Charles Cobb’s book, This Nonviolent Stuff’ll Get You Killed: How Guns Made the Civil Rights Movement Possible, is essential reading for anyone teaching the Civil Rights Movement because it calls into question much of what we think we know about nonviolence and the agency of African Americans in the South.
Cobb focuses on the seldom-told role of armed self-defense within the context of a nonviolent movement. His aim is to “force a reappraisal of the movement and to open the door to new ways of understanding what happened in the South in the 1950s and 60s.” Cobb writes not only as a journalist, but also from his firsthand experience as a field secretary for the Student Nonviolent Coordinating Committee (SNCC) in Mississippi, where he played a lead role in launching Freedom Schools.

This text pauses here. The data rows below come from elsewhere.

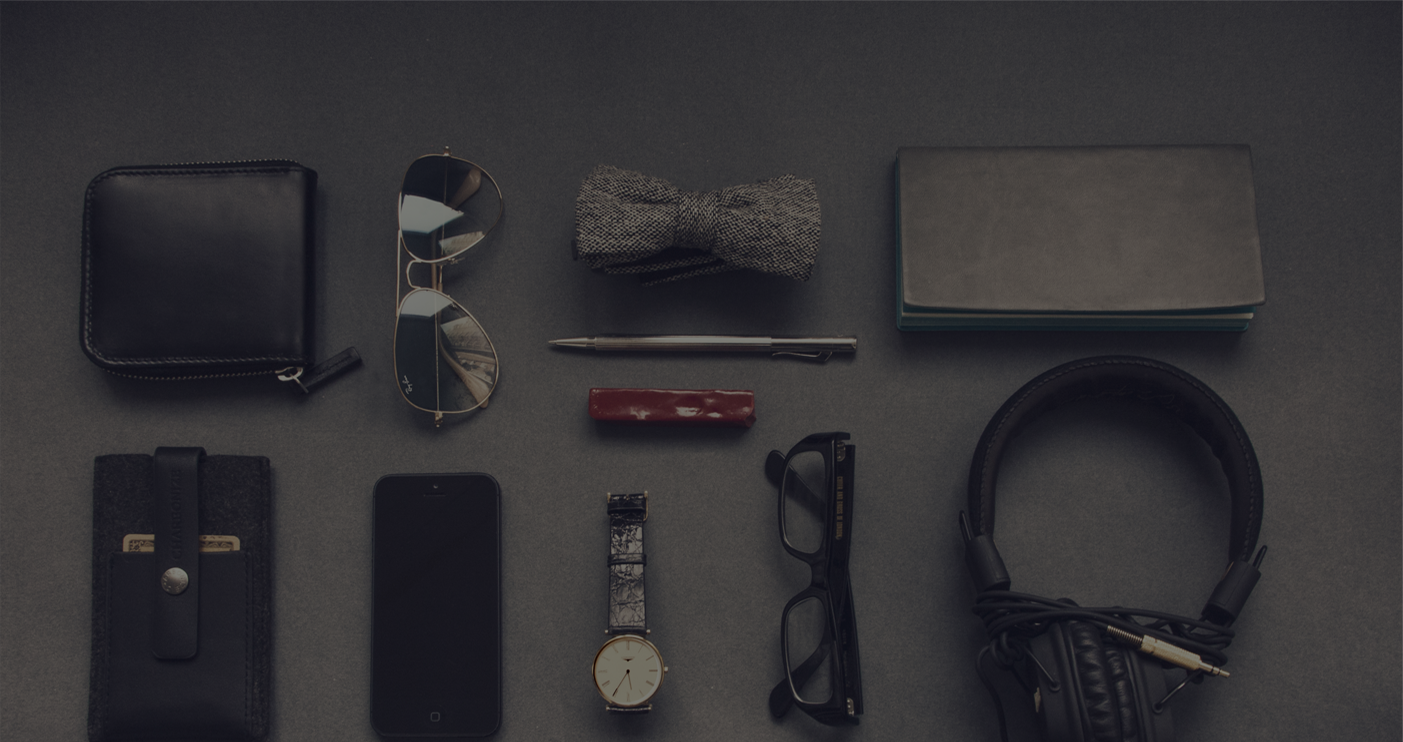
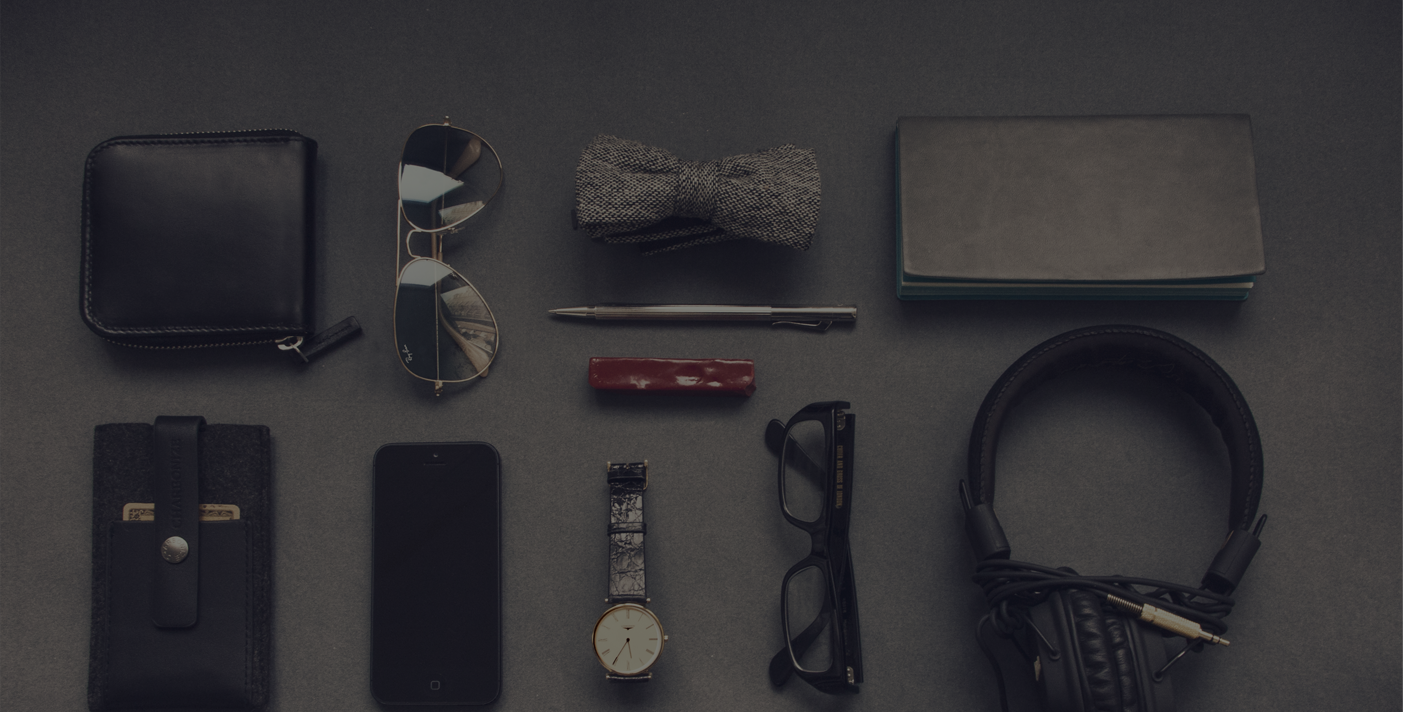
header

diff --git a/css/golden.css b/css/golden.css
@@ -1,13 +1,25 @@
+/*----------GLOBAL*/
 body {
 	color: #000000;
 	background-color: #ffffff;
 }
-header {
-	text-align: center;
-	background-size: auto auto;
-	background-image: url("../image/Tint.png");
-	background-repeat: no-repeat;
+a {
+	font-size: 18px;
+	text-decoration: none;
 }
+li {
+	display: inline-block;
+}
+.container {
+	max-width: 940px;
+	width: 100%;
+	margin: 0 auto;
+}
+.row {
+	margin: 0;
+}
+
+/*----------TYPOGRAPHY*/
 h1 {
 	margin: 0;
 	font-size: 75px;
@@ -16,12 +28,10 @@ h1, h2, a {
 	font-family: 'Montserrat', sans-serif;
 	font-weight: 700;
 	text-transform: uppercase;
-}
-h1, header h2 {
 	color: #ffffff;
 }
 header h2 {
-	margin: 0 0 50px 0;
+	margin: 190px 0 50px 0;
 	font-family: 'Droid Serif', serif;
 	font-weight: 400;
 	font-style: italic;
@@ -30,17 +40,48 @@ header h2 {
 h2 {
 	font-size: 40px;
 }
-a {
-	font-size: 18px;
-}
+
+/*-----------BUTTONS*/
 .btn {
 	margin: 60px 0 160px 0;
 	display: inline-block;
 	border-radius: 3px;
 	width: 240px;
 	line-height: 65px;
-	color: #ffffff;
 	letter-spacing: 1px;
 	background-color: #fed136;
-	text-decoration: none;
+}
+/*---------------STYLE--------------*/
+/*---------HEADER*/
+header {
+	text-align: center;
+	background-size: cover;
+	background-image: url("../image/tint.png");
+	background-repeat: no-repeat;
+}
+.navbar {
+}
+.navbar__item {
+	justify-content: space-between;
+}
+.navbar__item--logo {
+	margin-top: 50px;
+}
+.navbar__item--logo a {
+	font-family: 'Great Vibes', cursive;
+	font-size: 30px;
+	letter-spacing: 2px;
+	color: #fed136;
+	text-transform: capitalize;
+}
+.navbar__item--list {
+	margin-top: 34px;
+}
+.navbar__item--list ul li {
+	padding-left: 38px;
+}
+.navbar__item--list ul li a {
+	font-size: 14px;
+	font-weight: 400;
+	letter-spacing: 1px;
 }

diff --git a/golden.html b/golden.html
@@ -10,15 +10,34 @@
 		    <link rel="stylesheet" href="css/golden.css">
 		    <link rel="author" href="humans.txt">
 		    <link href="https://fonts.googleapis.com/css?family=Droid+Serif:400,400i|Montserrat:400,700" rel="stylesheet">
+		   <link href="https://fonts.googleapis.com/css?family=Great+Vibes" rel="stylesheet">
 	</head>
 	<body>
-	<header id="header">
-		<hgroup>
-			<h2>welcome to our studio!</h2>
-			<h1>it's nice to meet you</h1>
-		</hgroup>
-		<a class="btn" href="#contact">tell me more</a>
-	</header>
+		<header id="home">
+			<div class="container">
+				<nav class="navbar">
+					<div class="row navbar__item">
+						<div class="navbar__item--logo">
+							<a href="#home">golden</a>
+						</div>
+						<div class="navbar__item--list">
+							<ul>
+								<li><a href="#home">home</a></li>
+								<li><a href="#services">services</a></li>
+								<li><a href="#porfolio">porftolio</a></li>
+								<li><a href="#about">about</a></li>
+								<li><a href="#contact">contact</a></li>
+							</ul>
+						</div>
+					</div>
+				</nav>
+			</div>
+			<hgroup>
+				<h2>welcome to our studio!</h2>
+				<h1>it's nice to meet you</h1>
+			</hgroup>
+			<a class="btn" href="#contact">tell me more</a>
+		</header>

This is grassroots history, drawing on the thinking “of Freedom Movement veterans who have formed the intellectual spine of this book.” Hodding Carter III, journalist and fellow 60s activist in the South, says: “Read it and be reminded that history is not a record etched in stone by journalists and academics, but a living stream, fed and redirected by the bottom-up witness of its participants.” [Description by Rethinking Schools.]
ISBN: 9780822361237 | Duke University Press